───── Exercise material ─────

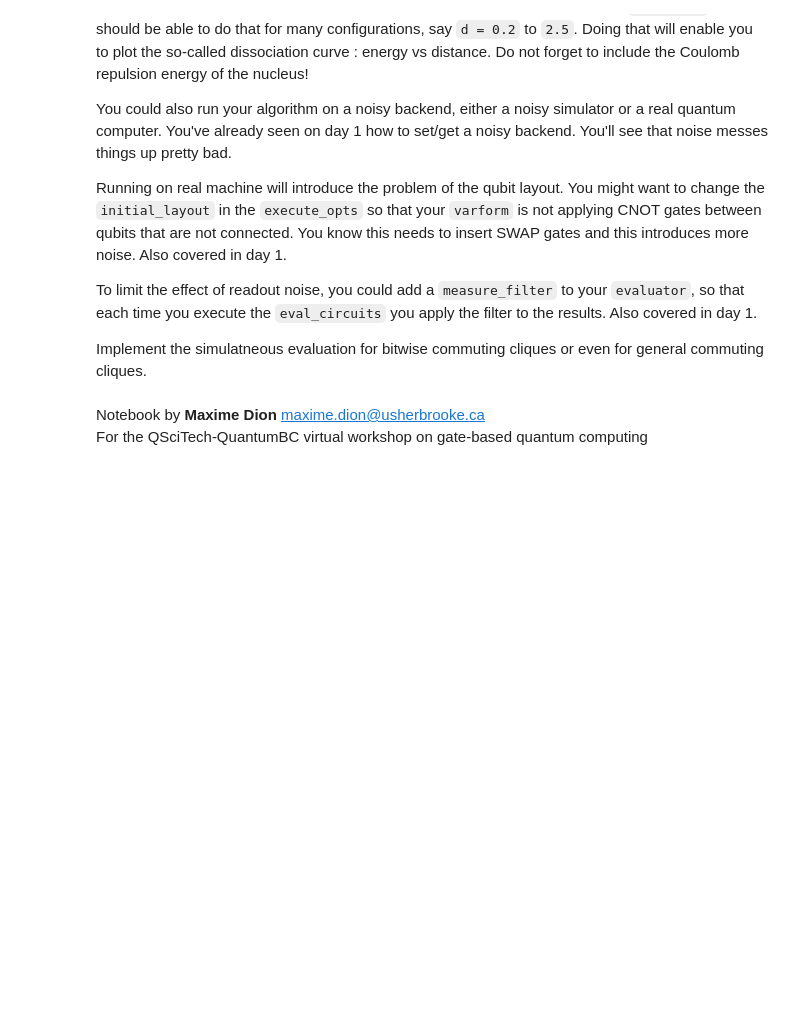
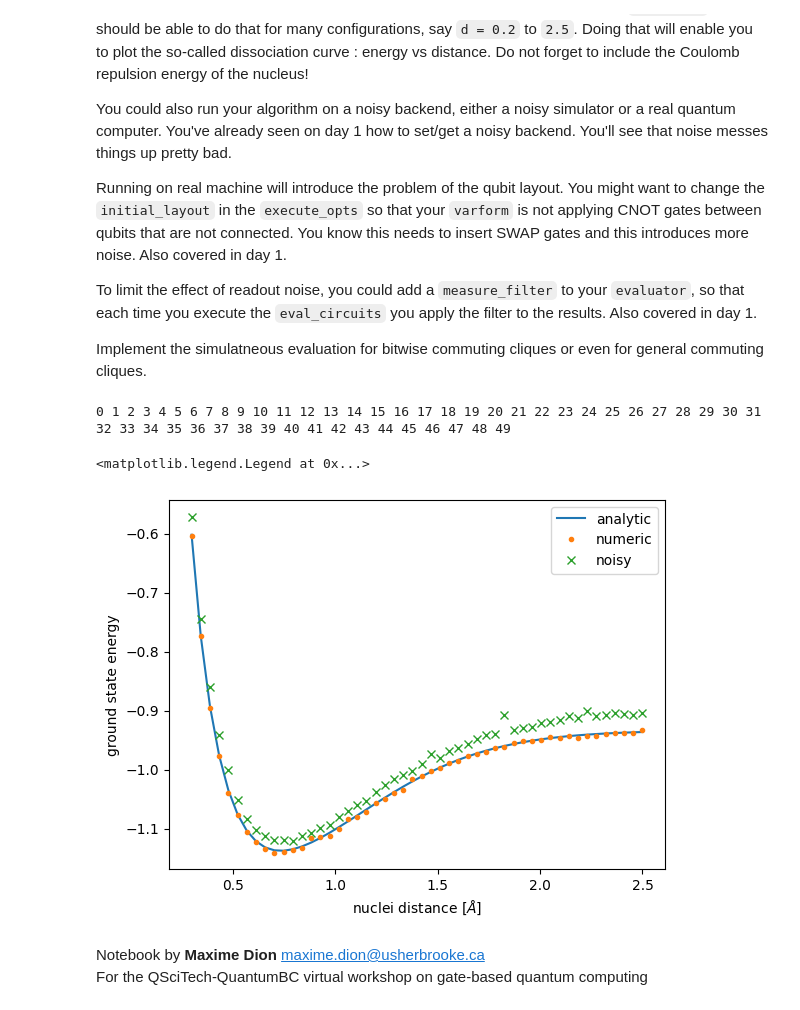
Before and after one commit to QSciTech-QuantumBC-Workshop/Group5, a Jupyter notebook: activity_vqe.ipynb, the cells around one changed output. Saved outputs shown, nothing was run; the diff lists cells and outputs as text; code cells hidden in the pictures; blank space fills up the shorter version.

Commit message:
part 4 of activity_vqe done with simulated gate noise. no readout noise. no cliques yet.

```diff
--- a/activity_vqe.ipynb
+++ b/activity_vqe.ipynb
@@ -679,6 +679,86 @@ Running on real machine will introduce the problem of the qubit layout. You migh
 To limit the effect of readout noise, you could add a `measure_filter` to your `evaluator`, so that each time you execute the `eval_circuits` you apply the filter to the results. Also covered in day 1.
 
 Implement the simulatneous evaluation for bitwise commuting cliques or even for general commuting cliques.
+# %%
+minimizer_d = lambda fct, start_param_values : minimize(
+    fct,
+    start_param_values,
+    method = 'SLSQP',
+    options = {'maxiter' : 5, 'eps' : 1e-1, 'ftol' : 1e-4, 'disp' : True, 'iprint' : 0})
+# %%
+%autoreload
+from matplotlib import pyplot as plt
+from pyscf import gto
+import qiskit_aer.noise as noise
+from qiskit_ibm_runtime import Options, QiskitRuntimeService, Sampler
+
+mapping = JordanWigner()
+
+varform = varform_4qubits_1param
+backend = qasm_simulator
+execute_opts = {'shots' : 2048}
+
+# Error probabilities
+prob_1 = 0.05  # 1-qubit gate
+prob_2 = 0.01   # 2-qubit gate
+
+# Depolarizing quantum errors
+error_1 = noise.depolarizing_error(prob_1, 1)
+error_2 = noise.depolarizing_error(prob_2, 2)
+
+# Add errors to noise model
+noise_model = noise.NoiseModel()
+noise_model.add_all_qubit_quantum_error(error_1, ['u1', 'u2', 'u3'])
+noise_model.add_all_qubit_quantum_error(error_2, ['cx'])
+noisy_exe_opts = {'shots' : 2048, 'noise_model' : noise_model}
+# print(noise_model)
+
+estimator = BasicEstimator(varform, backend, execute_opts=execute_opts)
+noisy_estimator = BasicEstimator(varform, backend, execute_opts=noisy_exe_opts)
+
+distance = np.linspace(0.3, 2.5, 50) #units in AA
+E = np.zeros(len(distance))
+E_noisy = np.zeros(len(distance))
+E0 = np.zeros(len(distance))
+
+for i in range(len(distance)):
+    mol_d = gto.M(
+            atom = [['H', (0,0,-distance[i]/2)], ['H', (0,0,distance[i]/2)]],
+            basis = 'sto-3g'
+            )
+
+    molecular_hamiltonian_no_spin_d = MolecularFermionicHamiltonian.from_pyscf_mol(mol_d)
+    molecular_hamiltonian_d = molecular_hamiltonian_no_spin_d.include_spin()
+    h1_no_spin_d, h2_no_spin_d = molecular_hamiltonian_no_spin_d.get_integrals()
+    Eg = h1_no_spin_d[0, 0]
+    Eu = h1_no_spin_d[1, 1]
+    Ug = h2_no_spin_d[0, 0, 0, 0]
+    Uu = h2_no_spin_d[1, 1, 1, 1]
+    Vd = h2_no_spin_d[1, 0, 0, 1]
+    Vx = h2_no_spin_d[1, 0, 1, 0]
+    qubit_hamiltonian_d = mapping.fermionic_hamiltonian_to_qubit_hamiltonian(molecular_hamiltonian_d).apply_threshold().combine().apply_threshold().sort()
+    estimator.set_observable(qubit_hamiltonian_d)
+    noisy_estimator.set_observable(qubit_hamiltonian_d)
+    vqe_solver = VQESolver(estimator, minimizer_d, [0,], name='vqe_solver')
+    noisy_vqe_solver = VQESolver(noisy_estimator, minimizer_d, [0,], name='vqe_solver')
+    E[i] = vqe_solver.lowest_eig_value(qubit_hamiltonian_d) + mol_d.energy_nuc()
+    E_noisy[i] = noisy_vqe_solver.lowest_eig_value(qubit_hamiltonian_d) + mol_d.energy_nuc()
+    A = 2*Eg + Ug
+    B = 2*Eu + Uu
+    E0[i] = 0.5 * (A + B - np.sqrt((A - B)**2 + 4*Vx**2)) + mol_d.energy_nuc()
+    print(i, end=' ')
+    # print('diff =', E0[i] - E[i])
+
+plt.plot(distance, E0, label='analytic')
+plt.plot(distance, E, '.', label='numeric')
+plt.plot(distance, E_noisy, 'x', label='noisy')
+plt.xlabel('nuclei distance [$\AA$]')
+plt.ylabel('ground state energy')
+plt.legend()
+# %% [output]
+0 1 2 3 4 5 6 7 8 9 10 11 12 13 14 15 16 17 18 19 20 21 22 23 24 25 26 27 28 29 30 31 32 33 34 35 36 37 38 39 40 41 42 43 44 45 46 47 48 49
+<matplotlib.legend.Legend at 0x...>
+[figure, added]
 # %% [markdown]
 Notebook by **Maxime Dion** <maxime.dion@usherbrooke.ca><br>
 For the QSciTech-QuantumBC virtual workshop on gate-based quantum computing
```
Also changed, not shown: 1 other file.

─────

Problem requirements:
Restate each entry word for word, leaving out any pictures.

Response to the task:
Before and after one commit to QSciTech-QuantumBC-Workshop/Group5, a Jupyter notebook: activity_vqe.ipynb, the cells around one changed output. Saved outputs shown, nothing was run; the diff lists cells and outputs as text; code cells hidden in the pictures; blank space fills up the shorter version.

Commit message:
part 4 of activity_vqe done with simulated gate noise. no readout noise. no cliques yet.

```diff
--- a/activity_vqe.ipynb
+++ b/activity_vqe.ipynb
@@ -679,6 +679,86 @@ Running on real machine will introduce the problem of the qubit layout. You migh
 To limit the effect of readout noise, you could add a `measure_filter` to your `evaluator`, so that each time you execute the `eval_circuits` you apply the filter to the results. Also covered in day 1.
 
 Implement the simulatneous evaluation for bitwise commuting cliques or even for general commuting cliques.
+# %%
+minimizer_d = lambda fct, start_param_values : minimize(
+    fct,
+    start_param_values,
+    method = 'SLSQP',
+    options = {'maxiter' : 5, 'eps' : 1e-1, 'ftol' : 1e-4, 'disp' : True, 'iprint' : 0})
+# %%
+%autoreload
+from matplotlib import pyplot as plt
+from pyscf import gto
+import qiskit_aer.noise as noise
+from qiskit_ibm_runtime import Options, QiskitRuntimeService, Sampler
+
+mapping = JordanWigner()
+
+varform = varform_4qubits_1param
+backend = qasm_simulator
+execute_opts = {'shots' : 2048}
+
+# Error probabilities
+prob_1 = 0.05  # 1-qubit gate
+prob_2 = 0.01   # 2-qubit gate
+
+# Depolarizing quantum errors
+error_1 = noise.depolarizing_error(prob_1, 1)
+error_2 = noise.depolarizing_error(prob_2, 2)
+
+# Add errors to noise model
+noise_model = noise.NoiseModel()
+noise_model.add_all_qubit_quantum_error(error_1, ['u1', 'u2', 'u3'])
+noise_model.add_all_qubit_quantum_error(error_2, ['cx'])
+noisy_exe_opts = {'shots' : 2048, 'noise_model' : noise_model}
+# print(noise_model)
+
+estimator = BasicEstimator(varform, backend, execute_opts=execute_opts)
+noisy_estimator = BasicEstimator(varform, backend, execute_opts=noisy_exe_opts)
+
+distance = np.linspace(0.3, 2.5, 50) #units in AA
+E = np.zeros(len(distance))
+E_noisy = np.zeros(len(distance))
+E0 = np.zeros(len(distance))
+
+for i in range(len(distance)):
+    mol_d = gto.M(
+            atom = [['H', (0,0,-distance[i]/2)], ['H', (0,0,distance[i]/2)]],
+            basis = 'sto-3g'
+            )
+
+    molecular_hamiltonian_no_spin_d = MolecularFermionicHamiltonian.from_pyscf_mol(mol_d)
+    molecular_hamiltonian_d = molecular_hamiltonian_no_spin_d.include_spin()
+    h1_no_spin_d, h2_no_spin_d = molecular_hamiltonian_no_spin_d.get_integrals()
+    Eg = h1_no_spin_d[0, 0]
+    Eu = h1_no_spin_d[1, 1]
+    Ug = h2_no_spin_d[0, 0, 0, 0]
+    Uu = h2_no_spin_d[1, 1, 1, 1]
+    Vd = h2_no_spin_d[1, 0, 0, 1]
+    Vx = h2_no_spin_d[1, 0, 1, 0]
+    qubit_hamiltonian_d = mapping.fermionic_hamiltonian_to_qubit_hamiltonian(molecular_hamiltonian_d).apply_threshold().combine().apply_threshold().sort()
+    estimator.set_observable(qubit_hamiltonian_d)
+    noisy_estimator.set_observable(qubit_hamiltonian_d)
+    vqe_solver = VQESolver(estimator, minimizer_d, [0,], name='vqe_solver')
+    noisy_vqe_solver = VQESolver(noisy_estimator, minimizer_d, [0,], name='vqe_solver')
+    E[i] = vqe_solver.lowest_eig_value(qubit_hamiltonian_d) + mol_d.energy_nuc()
+    E_noisy[i] = noisy_vqe_solver.lowest_eig_value(qubit_hamiltonian_d) + mol_d.energy_nuc()
+    A = 2*Eg + Ug
+    B = 2*Eu + Uu
+    E0[i] = 0.5 * (A + B - np.sqrt((A - B)**2 + 4*Vx**2)) + mol_d.energy_nuc()
+    print(i, end=' ')
+    # print('diff =', E0[i] - E[i])
+
+plt.plot(distance, E0, label='analytic')
+plt.plot(distance, E, '.', label='numeric')
+plt.plot(distance, E_noisy, 'x', label='noisy')
+plt.xlabel('nuclei distance [$\AA$]')
+plt.ylabel('ground state energy')
+plt.legend()
+# %% [output]
+0 1 2 3 4 5 6 7 8 9 10 11 12 13 14 15 16 17 18 19 20 21 22 23 24 25 26 27 28 29 30 31 32 33 34 35 36 37 38 39 40 41 42 43 44 45 46 47 48 49
+<matplotlib.legend.Legend at 0x...>
+[figure, added]
 # %% [markdown]
 Notebook by **Maxime Dion** <maxime.dion@usherbrooke.ca><br>
 For the QSciTech-QuantumBC virtual workshop on gate-based quantum computing
```
Also changed, not shown: 1 other file.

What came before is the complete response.